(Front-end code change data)
━━━━━━
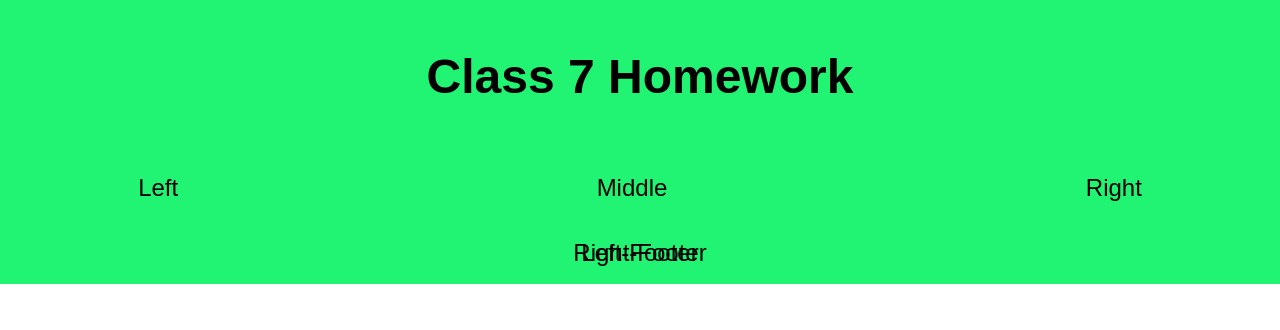
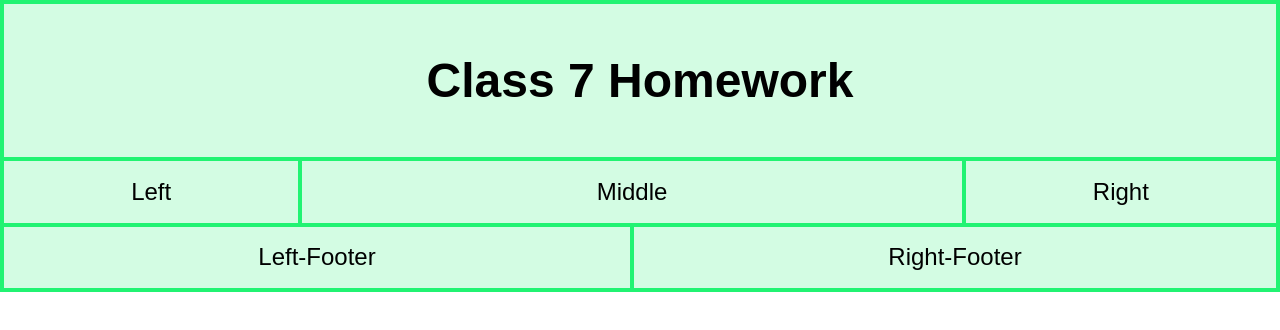
Before and after one commit to Bmeehan789/2022-November-Foundations, a plain HTML site: page class 7 homework/index.html in a window 1280 px wide. Drawn offline with Linux system fonts and the light colour scheme.

Commit message:
challenge 7 changes

```diff
--- a/class 7 homework/css/standard.css
+++ b/class 7 homework/css/standard.css
@@ -4,10 +4,10 @@
     grid-template-areas:
     'header header header header'
     'left middle middle right'
-    'footer footer footer footer';
-grid-gap: 0.25em;
-padding:  0.25m;
-background-color: #21f372;
+    'footer-left footer-left footer-right footer-right';
+    grid-gap: 0.25em;
+    padding:  0.25em;
+    background-color: #21f372;
 
 }
 .grid-container > div {
@@ -15,6 +15,7 @@ background-color: #21f372;
     padding-top: 0.7em;
     padding-bottom: 0.7em;
     font-size: 3vh;
+    background-color: rgba(255,255,255,0.8);
 }
 body {
     margin: 0;
@@ -33,9 +34,9 @@ body {
     grid-area: right;
 }
 .item5 {
-    grid-area: footer;
+    grid-area: footer-left;
 }
 .item6 {
-    grid-area: footer;
+    grid-area: footer-right;
 
 }
```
━━━━━━
_YOUR GOAL_
If a line in the entries above contains "grid", report it.

_RESPONSE_
     grid-template-areas:
-grid-gap: 0.25em;
+    grid-gap: 0.25em;
 .grid-container > div {
     grid-area: right;
-    grid-area: footer;
+    grid-area: footer-left;
-    grid-area: footer;
+    grid-area: footer-right;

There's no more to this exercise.